| TASK DETAILS |
When the string "limited" occurs in a line of the records, show that line.
*** RECORDS PROVIDED ***
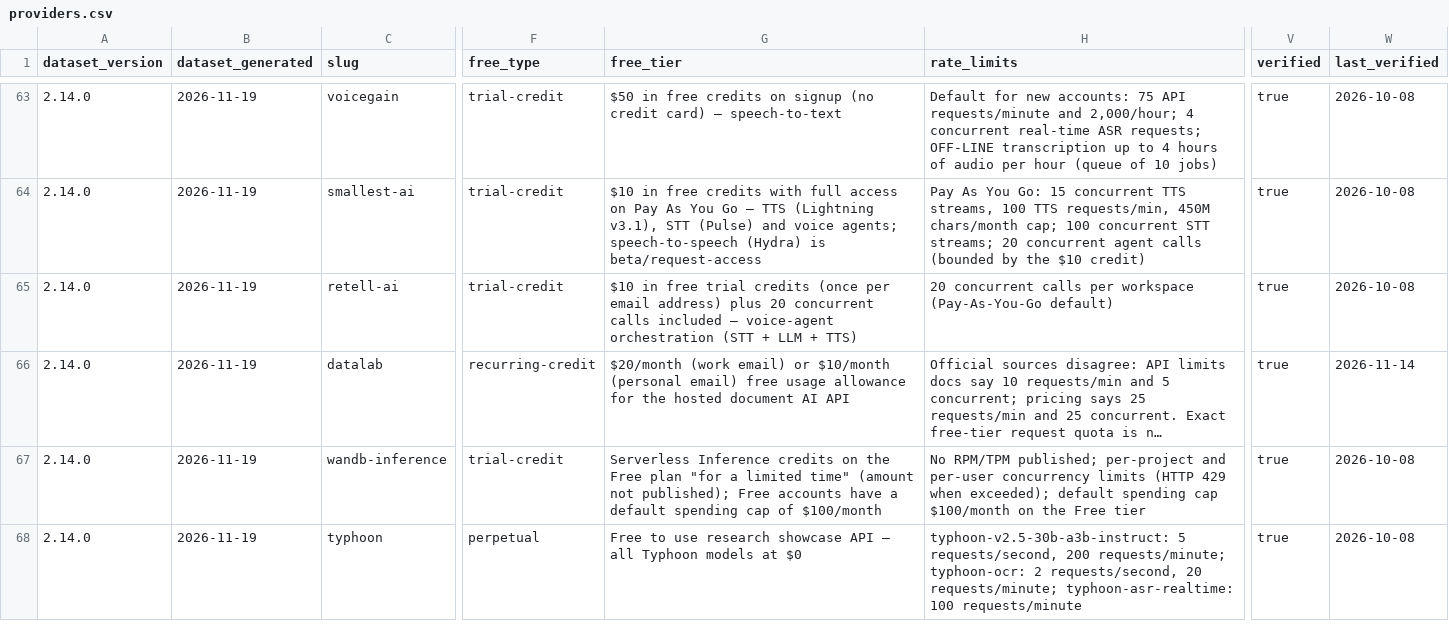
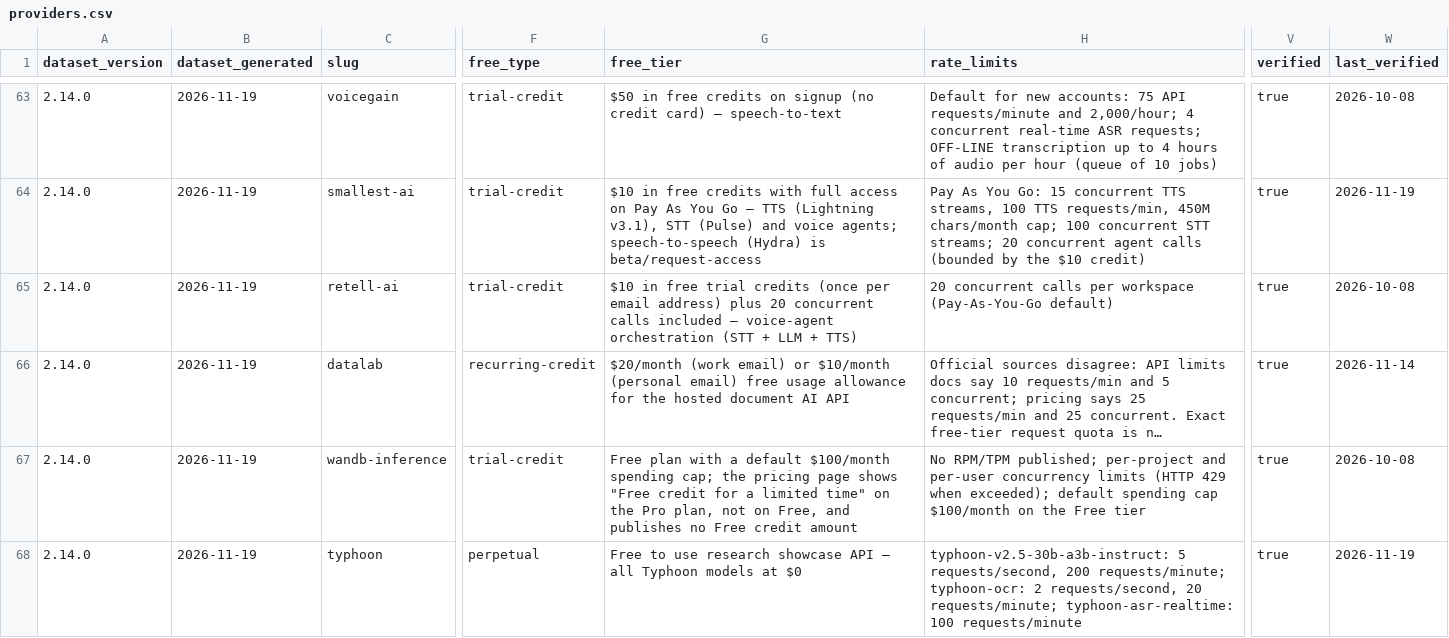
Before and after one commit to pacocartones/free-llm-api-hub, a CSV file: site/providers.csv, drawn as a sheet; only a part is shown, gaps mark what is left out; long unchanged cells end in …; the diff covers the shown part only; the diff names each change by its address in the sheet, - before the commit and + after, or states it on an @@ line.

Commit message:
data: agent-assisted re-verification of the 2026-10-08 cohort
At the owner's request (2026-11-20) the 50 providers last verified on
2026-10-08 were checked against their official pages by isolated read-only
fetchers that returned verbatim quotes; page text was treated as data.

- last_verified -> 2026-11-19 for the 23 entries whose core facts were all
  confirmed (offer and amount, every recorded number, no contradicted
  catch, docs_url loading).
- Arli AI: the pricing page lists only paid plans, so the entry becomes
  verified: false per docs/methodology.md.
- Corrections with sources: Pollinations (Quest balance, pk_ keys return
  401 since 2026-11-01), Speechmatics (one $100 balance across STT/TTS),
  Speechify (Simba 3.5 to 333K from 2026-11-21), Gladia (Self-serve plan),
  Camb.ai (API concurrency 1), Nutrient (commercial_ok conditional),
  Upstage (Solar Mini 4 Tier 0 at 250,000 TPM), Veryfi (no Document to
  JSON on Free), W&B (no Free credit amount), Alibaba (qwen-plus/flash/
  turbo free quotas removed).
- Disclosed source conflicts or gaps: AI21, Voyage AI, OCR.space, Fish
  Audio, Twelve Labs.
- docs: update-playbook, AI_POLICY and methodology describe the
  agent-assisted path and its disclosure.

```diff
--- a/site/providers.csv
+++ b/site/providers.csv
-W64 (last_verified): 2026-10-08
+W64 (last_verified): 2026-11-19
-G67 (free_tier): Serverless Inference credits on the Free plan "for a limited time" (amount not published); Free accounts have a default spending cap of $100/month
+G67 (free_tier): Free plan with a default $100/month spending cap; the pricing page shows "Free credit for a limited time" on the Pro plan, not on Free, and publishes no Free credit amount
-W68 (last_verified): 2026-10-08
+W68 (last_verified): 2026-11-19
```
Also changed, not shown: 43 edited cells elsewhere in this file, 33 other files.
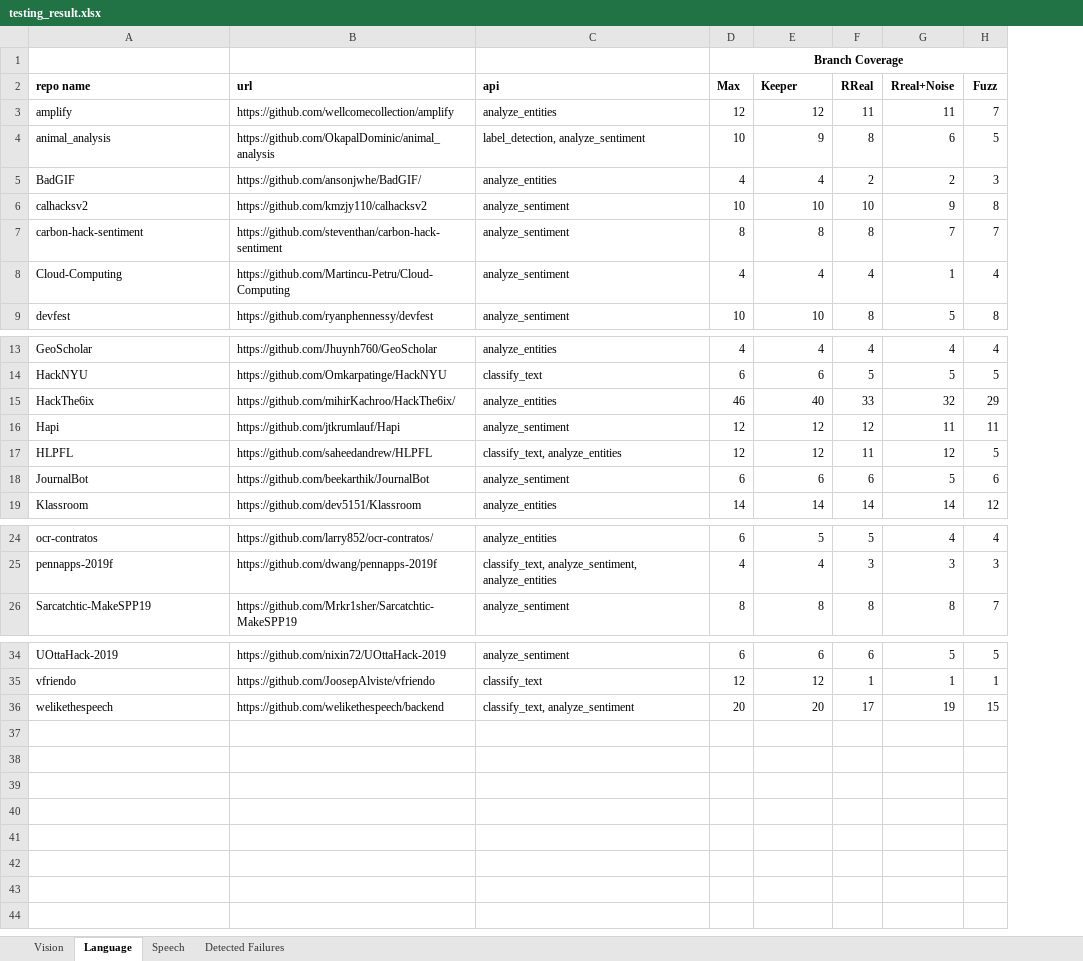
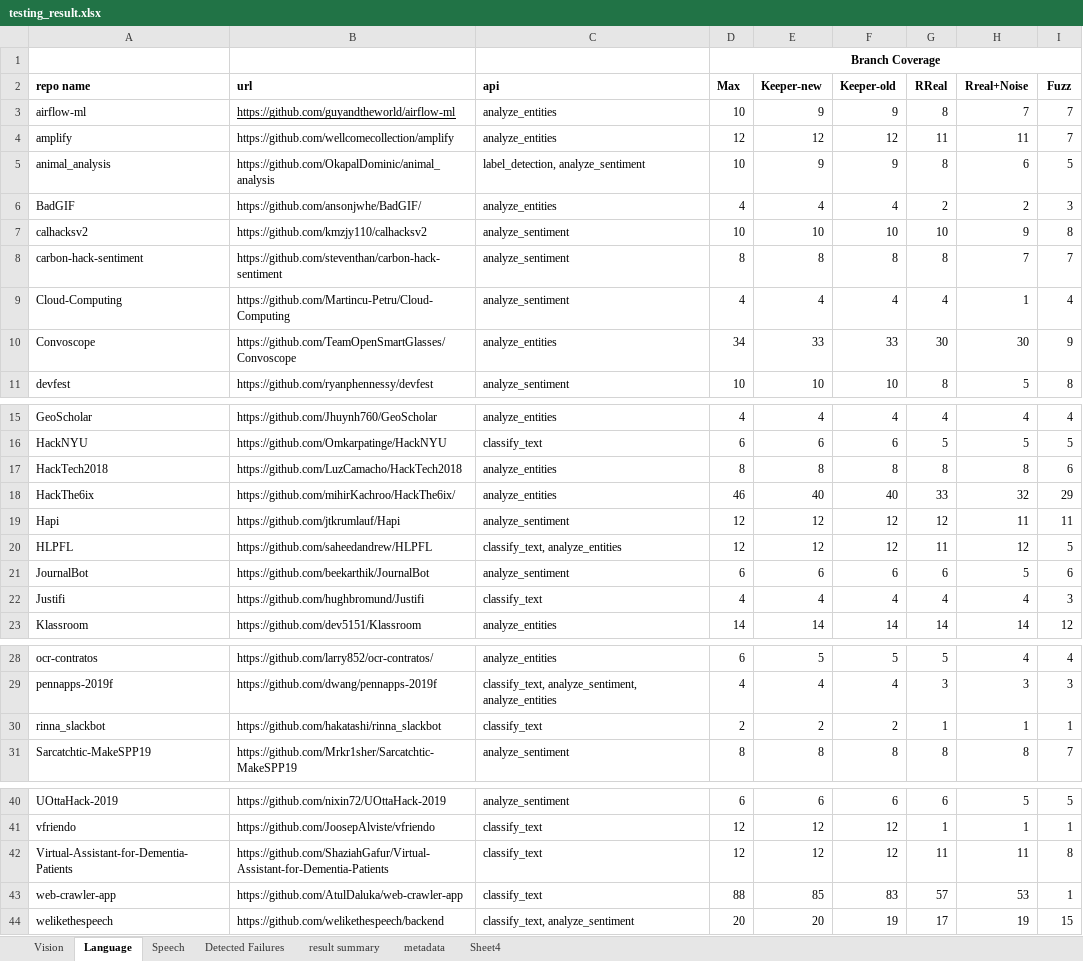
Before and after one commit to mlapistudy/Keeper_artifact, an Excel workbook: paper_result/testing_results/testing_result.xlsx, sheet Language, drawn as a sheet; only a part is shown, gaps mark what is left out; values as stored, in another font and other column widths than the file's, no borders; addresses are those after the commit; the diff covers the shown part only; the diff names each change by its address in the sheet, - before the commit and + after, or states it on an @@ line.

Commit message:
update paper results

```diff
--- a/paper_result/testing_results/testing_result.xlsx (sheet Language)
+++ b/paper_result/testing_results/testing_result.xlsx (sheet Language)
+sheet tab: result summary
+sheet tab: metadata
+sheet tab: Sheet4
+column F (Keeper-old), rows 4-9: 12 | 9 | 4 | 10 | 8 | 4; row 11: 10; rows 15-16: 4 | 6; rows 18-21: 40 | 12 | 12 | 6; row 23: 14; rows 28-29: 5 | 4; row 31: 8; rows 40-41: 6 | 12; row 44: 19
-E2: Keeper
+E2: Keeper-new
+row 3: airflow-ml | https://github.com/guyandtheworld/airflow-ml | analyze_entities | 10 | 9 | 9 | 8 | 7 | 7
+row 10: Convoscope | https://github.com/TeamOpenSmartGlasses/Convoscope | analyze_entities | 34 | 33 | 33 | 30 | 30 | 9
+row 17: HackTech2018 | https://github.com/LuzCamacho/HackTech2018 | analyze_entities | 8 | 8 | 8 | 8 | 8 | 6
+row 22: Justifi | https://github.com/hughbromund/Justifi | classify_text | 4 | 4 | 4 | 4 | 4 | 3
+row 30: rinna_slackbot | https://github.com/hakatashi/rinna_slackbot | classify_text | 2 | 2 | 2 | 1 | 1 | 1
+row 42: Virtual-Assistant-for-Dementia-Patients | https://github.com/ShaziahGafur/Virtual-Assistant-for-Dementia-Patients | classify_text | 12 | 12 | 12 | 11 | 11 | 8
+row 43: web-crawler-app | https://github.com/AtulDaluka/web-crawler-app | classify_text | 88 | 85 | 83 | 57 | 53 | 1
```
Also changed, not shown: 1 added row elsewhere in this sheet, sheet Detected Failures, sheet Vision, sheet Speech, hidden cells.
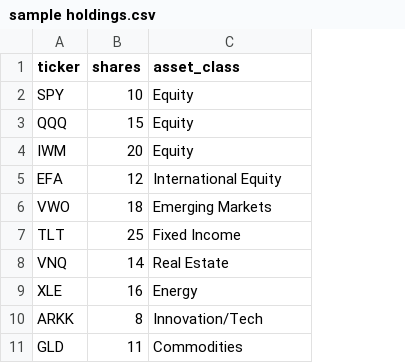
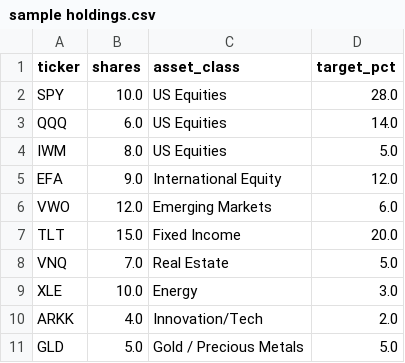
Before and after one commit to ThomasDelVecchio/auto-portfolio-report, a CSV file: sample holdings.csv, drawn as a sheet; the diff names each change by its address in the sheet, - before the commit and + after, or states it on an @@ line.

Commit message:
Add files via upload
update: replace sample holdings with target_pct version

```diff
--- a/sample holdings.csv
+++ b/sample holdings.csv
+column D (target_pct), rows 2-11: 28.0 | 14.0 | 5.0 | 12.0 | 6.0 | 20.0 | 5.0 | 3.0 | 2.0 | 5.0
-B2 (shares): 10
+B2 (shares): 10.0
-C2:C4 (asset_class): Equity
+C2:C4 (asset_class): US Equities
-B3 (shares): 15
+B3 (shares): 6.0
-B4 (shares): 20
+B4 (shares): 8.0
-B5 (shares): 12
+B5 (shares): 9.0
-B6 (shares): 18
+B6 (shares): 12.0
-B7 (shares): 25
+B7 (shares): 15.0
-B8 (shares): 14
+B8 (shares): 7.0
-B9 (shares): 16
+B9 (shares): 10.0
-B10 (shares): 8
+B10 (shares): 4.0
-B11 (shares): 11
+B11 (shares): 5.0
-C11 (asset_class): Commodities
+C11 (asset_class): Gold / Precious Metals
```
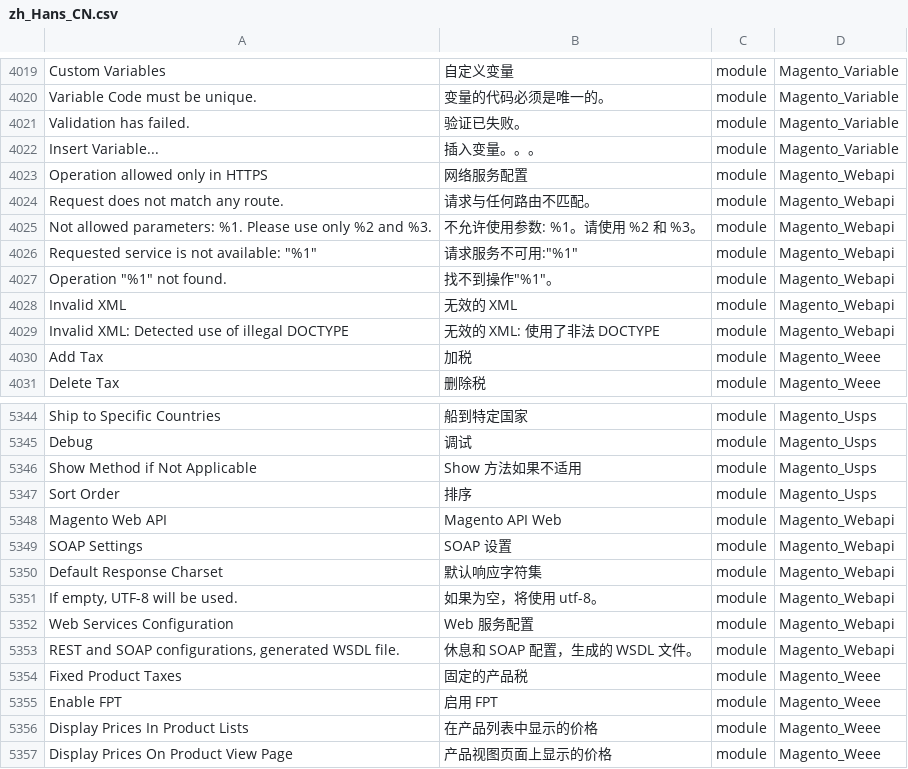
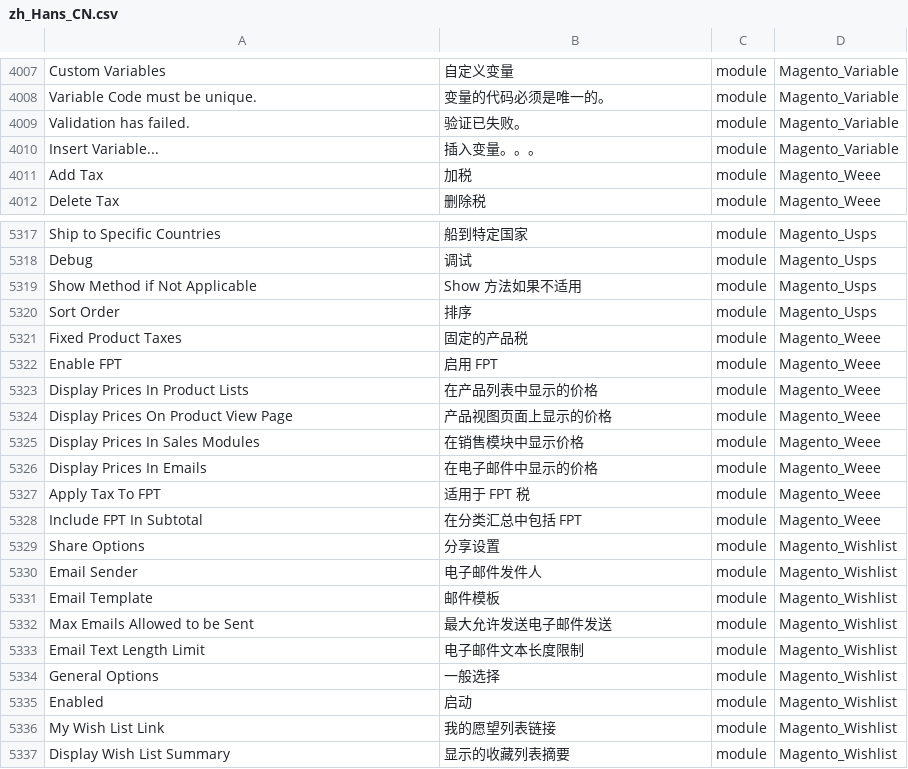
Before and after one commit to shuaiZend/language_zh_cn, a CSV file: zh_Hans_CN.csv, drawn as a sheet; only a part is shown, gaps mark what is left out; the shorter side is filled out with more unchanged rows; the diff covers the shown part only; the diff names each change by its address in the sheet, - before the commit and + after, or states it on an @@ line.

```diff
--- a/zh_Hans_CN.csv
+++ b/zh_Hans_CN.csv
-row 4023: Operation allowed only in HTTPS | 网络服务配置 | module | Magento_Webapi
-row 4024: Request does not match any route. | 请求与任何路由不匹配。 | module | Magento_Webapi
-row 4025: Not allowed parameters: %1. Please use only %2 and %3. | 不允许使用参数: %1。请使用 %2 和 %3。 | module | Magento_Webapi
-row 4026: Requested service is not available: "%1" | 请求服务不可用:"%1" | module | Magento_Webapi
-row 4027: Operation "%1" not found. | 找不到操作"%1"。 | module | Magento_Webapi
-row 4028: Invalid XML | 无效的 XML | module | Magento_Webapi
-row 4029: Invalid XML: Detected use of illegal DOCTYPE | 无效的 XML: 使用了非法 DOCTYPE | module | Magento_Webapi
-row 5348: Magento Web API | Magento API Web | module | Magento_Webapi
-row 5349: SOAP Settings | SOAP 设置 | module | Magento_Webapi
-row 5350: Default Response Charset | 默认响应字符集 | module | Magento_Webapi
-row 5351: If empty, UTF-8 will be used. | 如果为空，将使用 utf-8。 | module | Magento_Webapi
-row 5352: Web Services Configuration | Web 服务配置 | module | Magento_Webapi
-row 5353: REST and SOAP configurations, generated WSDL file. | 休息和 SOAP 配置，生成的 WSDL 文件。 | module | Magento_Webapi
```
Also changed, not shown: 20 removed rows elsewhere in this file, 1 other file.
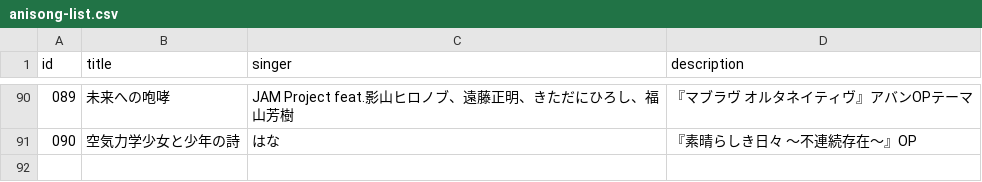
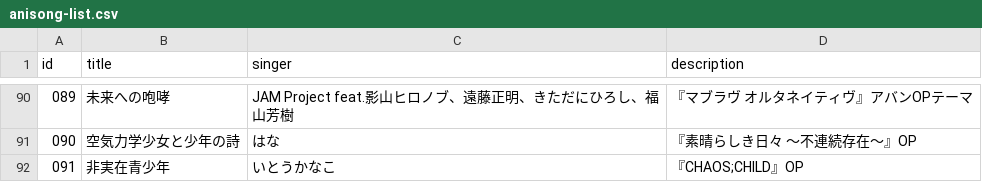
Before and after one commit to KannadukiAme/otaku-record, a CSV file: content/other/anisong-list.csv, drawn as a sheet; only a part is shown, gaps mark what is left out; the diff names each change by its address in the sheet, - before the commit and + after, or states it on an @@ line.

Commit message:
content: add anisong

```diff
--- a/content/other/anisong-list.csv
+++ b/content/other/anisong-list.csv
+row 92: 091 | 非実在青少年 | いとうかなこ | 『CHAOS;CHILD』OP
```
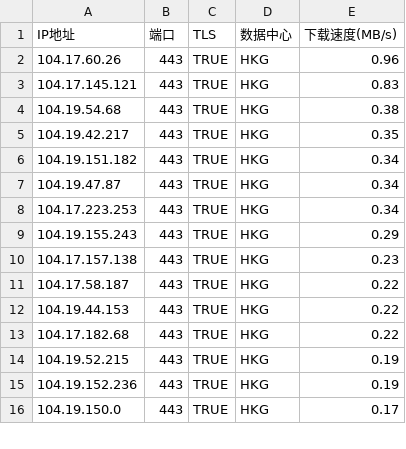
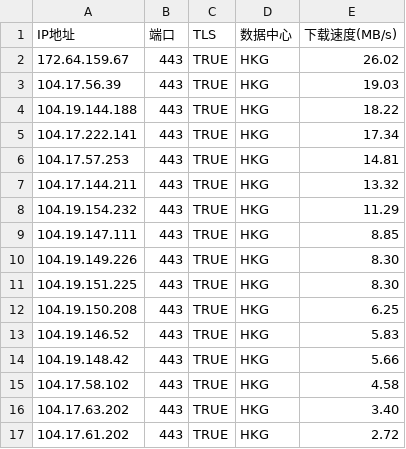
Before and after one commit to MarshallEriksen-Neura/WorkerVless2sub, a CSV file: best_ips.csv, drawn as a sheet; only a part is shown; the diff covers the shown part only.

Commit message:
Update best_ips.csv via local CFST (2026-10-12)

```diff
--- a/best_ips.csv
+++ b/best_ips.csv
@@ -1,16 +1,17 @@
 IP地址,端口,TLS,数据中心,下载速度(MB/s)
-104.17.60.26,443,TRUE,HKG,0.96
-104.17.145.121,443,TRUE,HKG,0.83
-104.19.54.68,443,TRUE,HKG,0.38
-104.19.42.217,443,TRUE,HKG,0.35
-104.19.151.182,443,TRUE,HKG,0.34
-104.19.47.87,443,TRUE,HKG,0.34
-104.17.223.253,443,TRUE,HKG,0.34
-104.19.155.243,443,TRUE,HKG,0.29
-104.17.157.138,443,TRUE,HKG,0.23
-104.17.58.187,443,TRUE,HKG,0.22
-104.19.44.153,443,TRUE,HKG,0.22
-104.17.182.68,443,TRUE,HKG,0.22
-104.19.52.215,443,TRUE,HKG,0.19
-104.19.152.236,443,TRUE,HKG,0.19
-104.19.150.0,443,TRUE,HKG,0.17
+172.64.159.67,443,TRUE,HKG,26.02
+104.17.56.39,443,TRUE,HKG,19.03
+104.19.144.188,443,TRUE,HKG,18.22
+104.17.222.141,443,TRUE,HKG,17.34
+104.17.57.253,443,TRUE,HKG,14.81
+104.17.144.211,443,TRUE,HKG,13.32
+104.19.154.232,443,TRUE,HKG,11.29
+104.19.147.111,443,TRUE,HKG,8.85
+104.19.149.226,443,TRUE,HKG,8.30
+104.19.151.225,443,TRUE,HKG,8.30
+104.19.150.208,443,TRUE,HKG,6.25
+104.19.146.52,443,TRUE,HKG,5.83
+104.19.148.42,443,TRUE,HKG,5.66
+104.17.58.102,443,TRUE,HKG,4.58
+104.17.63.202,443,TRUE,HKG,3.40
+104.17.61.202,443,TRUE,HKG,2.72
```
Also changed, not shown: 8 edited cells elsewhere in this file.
***
| SOLUTION |
-G67 (free_tier): Serverless Inference credits on the Free plan "for a limited time" (amount not published); Free accounts have a default spending cap of $100/month
+G67 (free_tier): Free plan with a default $100/month spending cap; the pricing page shows "Free credit for a limited time" on the Pro plan, not on Free, and publishes no Free credit amount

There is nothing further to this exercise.